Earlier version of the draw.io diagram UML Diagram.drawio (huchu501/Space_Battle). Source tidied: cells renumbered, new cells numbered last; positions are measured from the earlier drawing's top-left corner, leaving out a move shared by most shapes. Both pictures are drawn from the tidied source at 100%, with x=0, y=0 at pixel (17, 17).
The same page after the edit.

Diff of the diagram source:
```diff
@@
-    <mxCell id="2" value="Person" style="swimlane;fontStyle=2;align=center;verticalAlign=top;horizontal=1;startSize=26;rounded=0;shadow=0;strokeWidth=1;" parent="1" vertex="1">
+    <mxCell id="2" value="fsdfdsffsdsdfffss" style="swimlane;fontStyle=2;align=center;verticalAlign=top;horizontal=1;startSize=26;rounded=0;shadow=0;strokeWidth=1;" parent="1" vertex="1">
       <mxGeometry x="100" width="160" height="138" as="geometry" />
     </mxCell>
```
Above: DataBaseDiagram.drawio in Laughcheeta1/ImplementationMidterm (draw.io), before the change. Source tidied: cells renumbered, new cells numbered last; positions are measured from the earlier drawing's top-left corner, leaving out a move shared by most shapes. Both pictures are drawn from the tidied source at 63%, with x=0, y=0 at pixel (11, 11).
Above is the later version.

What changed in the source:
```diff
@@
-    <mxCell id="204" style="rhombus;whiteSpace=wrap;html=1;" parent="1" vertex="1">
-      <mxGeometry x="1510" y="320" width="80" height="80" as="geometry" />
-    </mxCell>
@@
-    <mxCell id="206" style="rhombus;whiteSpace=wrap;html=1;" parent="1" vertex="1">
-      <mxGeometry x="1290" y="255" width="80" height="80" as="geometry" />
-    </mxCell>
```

+ + +

> [Exercise requirements]
Write only the number of lines in the material above where the string "style" occurs.

> [Solution for this task]
4